A hole in one for Jordan at the Arnold Palmer! And last I looked he was tied for first. His driving still needs some sharpening, but his putting is starting to look like the Jordan we all remembered him by. He’s coming out of his slump, for sure, as the last three events and this […]
The Acu-Strike Golf Impact Training Mat, one for indoor and one for outdoor use, is, by far, the best training and learning tool I’ve ever come across. It shows you, quite graphically, the path your clubface takes into and through the impact area. In other words, you can see, first hand, after each shot, why […]
Lots to cover today. My golf swing. Totally in the tank. I am lost in the golf wilderness. And that’s just at the range! Fifth back surgery for Tiger.
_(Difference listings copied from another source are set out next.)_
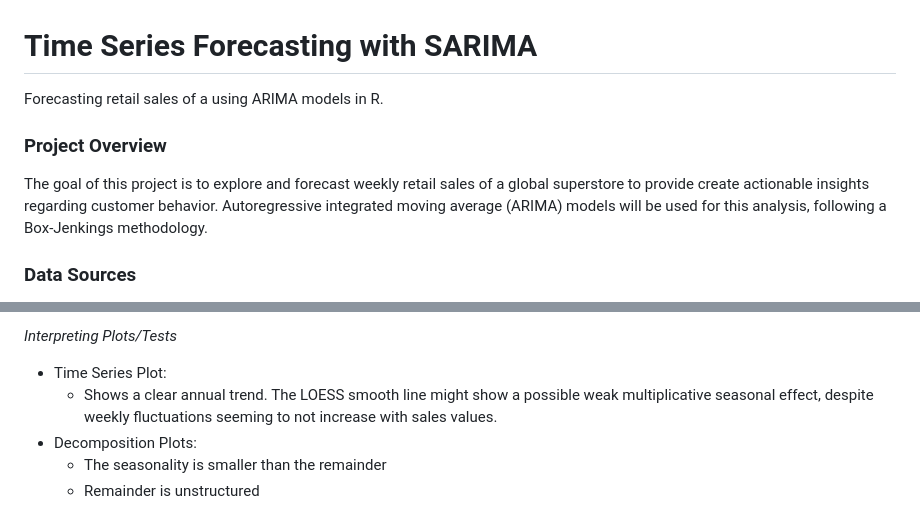
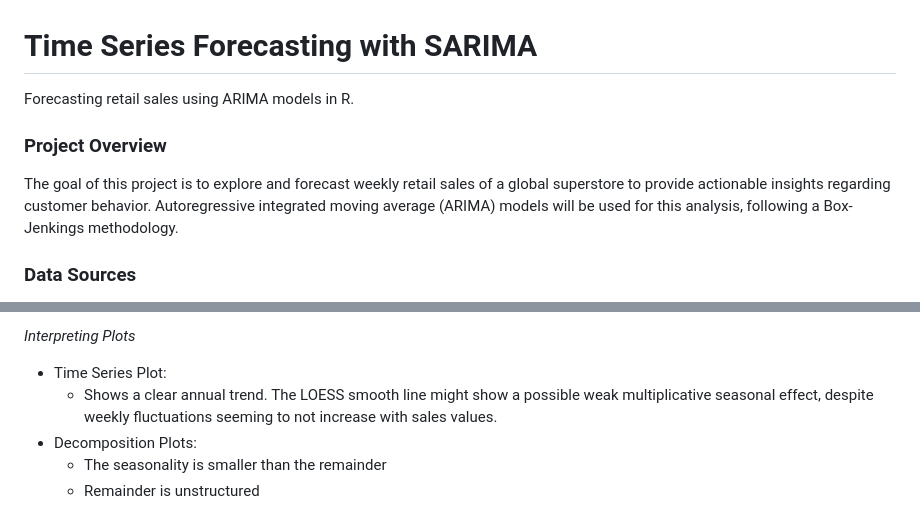
Before and after one commit to jorgef2/Sales-Time-Series-Forecasting, a Markdown page: README.md, 2 parts joined by grey strips. GitHub-like rendering.

```diff
--- a/README.md
+++ b/README.md
@@ -1,8 +1,8 @@
 # Time Series Forecasting with SARIMA
-Forecasting retail sales of a using ARIMA models in R.
+Forecasting retail sales using ARIMA models in R.
 
 ### Project Overview
-The goal of this project is to explore and forecast weekly retail sales of a global superstore to provide create actionable insights regarding customer behavior. Autoregressive integrated moving average (ARIMA) models will be used for this analysis, following a Box-Jenkings methodology.
+The goal of this project is to explore and forecast weekly retail sales of a global superstore to provide actionable insights regarding customer behavior. Autoregressive integrated moving average (ARIMA) models will be used for this analysis, following a Box-Jenkings methodology.
 
 ### Data Sources
 The primary dataset for this analysis comes from kaggle. The dataset consists of retail sales for a global superstore over a 4-year period between January 2015 through December of 2018. There are 9,800 rows, and each row represents an individual sales order and includes information about the order including the order date, ship date, shipping method, customer information, product information, and the sale price. The raw dataset an irregular time series with multiple sale orders on some days and no sale orders on others. The data will be aggregated into a weekly regular time series to facilitate this analysis.
@@ -30,5 +32,5 @@ After exploring the data, the most interesting direction of analysis for me was
 
-*Interpreting Plots/Tests*
+*Interpreting Plots*
 - Time Series Plot:
   - Shows a clear annual trend. The LOESS smooth line might show a possible weak multiplicative seasonal effect, despite weekly fluctuations seeming to not increase with sales values.
 - Decomposition Plots:
```
Also changed, not shown: other parts of README.md (+30 -2 lines).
Pain started again at the Father-Son/Daughter tourney. He may still play in the Masters, from what his friend Notah Begay says. Angel Cabrerra arrested in Brazil. […]
So what is the one element of the swing that separates amateurs from pros? Actually it’s a series of elements, which adds to its complication…and mystique. I do not have it all figured out–far from it–but I have observed that recreational golfers know little about getting the sequence of movements right. Pros often learn this […]
It’s what is most different in the swings of touring pros. And it’s what can throw a swing out of kilter possibly more than anything else. Essentially it exists on a continuum of two elements: slow to fast. It is pace, and you can see it in the way people walk, eat, talk, pay for […]
Many have focused on Bryson DeChambeau’s added bulk and strength and how that is the reason for his added voluminous distance. But I submit the reasons BD has increased his distance goes much further than that.
In trying to help Jordan Spieth fix his game, former World Number One and now Golf Channel commentator David Duval came up with what he calls “reactionary golf.” In my thinking, it’s quite wise, and may have two, or possibly even more, meanings.
What complicates it is the timing and sequence of the shift, something that takes intensive practice after skilled instruction to get it right and keep it right over time. Most get it right on the relatively leisurely backswing, although, even there, the weight can drift to the outside of the right foot, causing the problem of swaying on the backswing. But at the transition, when things really get moving, is when problems increase.
I don’t know about you, but the simple chip right off the green can drive me nuts at times. It’s either a great effort for a tap in par or a flub that challenges my commitment to mindful golf.